We were welcomed with cheeky prosecco cocktails that had adorable fruit birds perched on them. We enjoyed a fabulous bottle of Chianti wine. The 4 course menu with appetisers was delicious especially the desserts that were the highlight. The refresher course pre-dessert consisted of a champagne sorbet and mango coulis that had been sealed in a permeable pouch that made it resemble an egg yolk served with a meringue wafer. Hubby’s dessert was a white chocolate ball filled with strawberry and raspberry ice cream with fresh berries. My dairy-free dessert was an amazingly exotic fruit salad with raspberry sorbet and meringue pieces.

We ate a special set menu for Valentine’s but the restaurant regularly offers dinner tasting menus from 92 euros a head and lunchtime set menu for just 30 euros.

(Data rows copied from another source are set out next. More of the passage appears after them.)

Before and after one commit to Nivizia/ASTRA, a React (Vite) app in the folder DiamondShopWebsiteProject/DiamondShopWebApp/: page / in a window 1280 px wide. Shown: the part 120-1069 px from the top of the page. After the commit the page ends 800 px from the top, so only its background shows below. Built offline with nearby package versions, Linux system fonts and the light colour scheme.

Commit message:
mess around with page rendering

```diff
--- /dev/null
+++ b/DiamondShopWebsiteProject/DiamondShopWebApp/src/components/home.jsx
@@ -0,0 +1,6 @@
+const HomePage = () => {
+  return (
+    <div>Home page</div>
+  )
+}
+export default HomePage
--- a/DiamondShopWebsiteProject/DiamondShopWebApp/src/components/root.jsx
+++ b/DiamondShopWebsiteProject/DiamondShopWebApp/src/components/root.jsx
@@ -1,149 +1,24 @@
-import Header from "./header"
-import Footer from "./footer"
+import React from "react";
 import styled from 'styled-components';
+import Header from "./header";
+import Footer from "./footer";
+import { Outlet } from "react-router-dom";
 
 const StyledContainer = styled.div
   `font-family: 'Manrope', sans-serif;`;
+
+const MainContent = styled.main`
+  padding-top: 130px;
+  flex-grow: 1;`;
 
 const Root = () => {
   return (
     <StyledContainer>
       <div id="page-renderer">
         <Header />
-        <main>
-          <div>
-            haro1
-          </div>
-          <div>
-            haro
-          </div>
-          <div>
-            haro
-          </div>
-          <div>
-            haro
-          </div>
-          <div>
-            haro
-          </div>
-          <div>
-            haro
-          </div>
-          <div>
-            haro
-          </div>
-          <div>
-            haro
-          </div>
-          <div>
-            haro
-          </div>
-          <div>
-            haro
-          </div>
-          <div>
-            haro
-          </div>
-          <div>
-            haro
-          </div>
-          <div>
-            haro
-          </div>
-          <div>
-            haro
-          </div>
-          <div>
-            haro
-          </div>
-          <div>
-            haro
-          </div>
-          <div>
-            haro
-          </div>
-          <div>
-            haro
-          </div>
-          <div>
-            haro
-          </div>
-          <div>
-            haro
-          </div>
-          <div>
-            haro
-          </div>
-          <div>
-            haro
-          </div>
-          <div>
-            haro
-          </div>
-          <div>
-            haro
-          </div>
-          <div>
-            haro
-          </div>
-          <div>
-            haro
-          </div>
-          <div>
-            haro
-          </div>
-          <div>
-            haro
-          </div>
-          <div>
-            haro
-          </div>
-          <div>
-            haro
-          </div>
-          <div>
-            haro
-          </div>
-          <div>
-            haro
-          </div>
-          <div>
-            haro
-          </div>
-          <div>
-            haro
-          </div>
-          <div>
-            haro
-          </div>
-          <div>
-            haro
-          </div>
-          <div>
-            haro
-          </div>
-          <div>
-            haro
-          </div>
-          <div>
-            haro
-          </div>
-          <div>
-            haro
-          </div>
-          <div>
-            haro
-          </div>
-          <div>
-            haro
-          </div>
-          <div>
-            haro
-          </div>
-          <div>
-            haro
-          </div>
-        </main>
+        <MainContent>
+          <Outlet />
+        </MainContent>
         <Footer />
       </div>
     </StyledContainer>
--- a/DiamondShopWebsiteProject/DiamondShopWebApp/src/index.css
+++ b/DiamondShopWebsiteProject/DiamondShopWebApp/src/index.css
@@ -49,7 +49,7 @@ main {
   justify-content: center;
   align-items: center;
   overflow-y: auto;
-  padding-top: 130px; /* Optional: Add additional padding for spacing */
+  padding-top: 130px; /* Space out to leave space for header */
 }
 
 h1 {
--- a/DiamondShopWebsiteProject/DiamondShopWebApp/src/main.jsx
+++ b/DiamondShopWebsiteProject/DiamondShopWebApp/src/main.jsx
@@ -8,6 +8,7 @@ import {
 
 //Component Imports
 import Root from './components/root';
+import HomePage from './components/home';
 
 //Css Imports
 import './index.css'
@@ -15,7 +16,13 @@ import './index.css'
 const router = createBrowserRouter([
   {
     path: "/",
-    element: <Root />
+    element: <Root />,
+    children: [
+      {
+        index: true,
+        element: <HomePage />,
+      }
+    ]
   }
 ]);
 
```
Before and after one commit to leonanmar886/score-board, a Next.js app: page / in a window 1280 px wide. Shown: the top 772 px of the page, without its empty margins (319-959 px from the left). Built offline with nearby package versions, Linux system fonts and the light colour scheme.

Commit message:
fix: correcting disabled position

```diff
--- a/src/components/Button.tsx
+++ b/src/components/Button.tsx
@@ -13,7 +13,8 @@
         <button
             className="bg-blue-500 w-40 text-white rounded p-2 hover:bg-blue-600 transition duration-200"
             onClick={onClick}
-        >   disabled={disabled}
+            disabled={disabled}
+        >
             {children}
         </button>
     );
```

A walk along the Arno River followed by a nightcap cocktail in famous Harry’s bar finished off a wonderfully amazing Valentine’s evening.

Links to restaurants are –




In Florence, even the graffiti is ancient

We began our first proper morning in Italy with a trip to see the “Duomo” or Cattedrale di Santa Maria del Fiore giving its full name and for our morning exercise, instead of climbing up the inside of the cathedral’s dome, we ascended up the Giotto’s Campanile tower next to it. This gave us stunning views of the city of Florence and also more importantly of the Duomo itself.

I immediately regretted not bringing water and snacks with us as the ascension was much steeper and narrower than expected. Clearly the narrow staircases were only designed for a bellboy to go up and down not huge numbers of tourists, that somehow had to pass each other on the steps, travelling in both directions. At one point I found myself hugging the stone pillar in the centre of the staircase for over 10 minutes as a stream of larger than life tourists squeezed passed me on their way down; one lady slipping almost taking me down with her. There are no handrails or ropes to grab hold of here so if someone slips…. I don’t recommend this venture to anyone who is claustrophobic or afraid of heights and certainly not if you have high blood pressure or heart issues but the view you get from the top is truly amazing!

Once we descended from the Campanile we visited the Baptistery located opposite and still within the Piazza Del Duomo. The Baptistery is one of the oldest and I believe finest buildings in the city, constructed between 1059 and 1128 in the Florentine Romanesque style. The interior is truly divine and it formed the basis for Renaissance architecture. The east doors of it were actually dubbed by Michelangelo as the Gates of Paradise.

Following a busy morning we stopped for lunch in Trattoria San Lorenzo and it was warm enough for us to sit outside in the sunshine while we ate bruschetta and drink their house Chianti.

After lunch we had a look around the Chiesa di Santa Maria Maggiore then we wandered to look at Palazzo Strozzi and then the Basilica Santa Croce.

Basilica Santa Croce is the burial place of Michelangelo, Rossini, Machiavelli, and Galileo and as such it is known as the Temple of the Italian Glories. Primo Chiostro is the main cloister of Santa Croce and houses the Cappella dei Pazzi, built as the chapter house, completed in the 1470s and designed by Filippo Brunelleschi.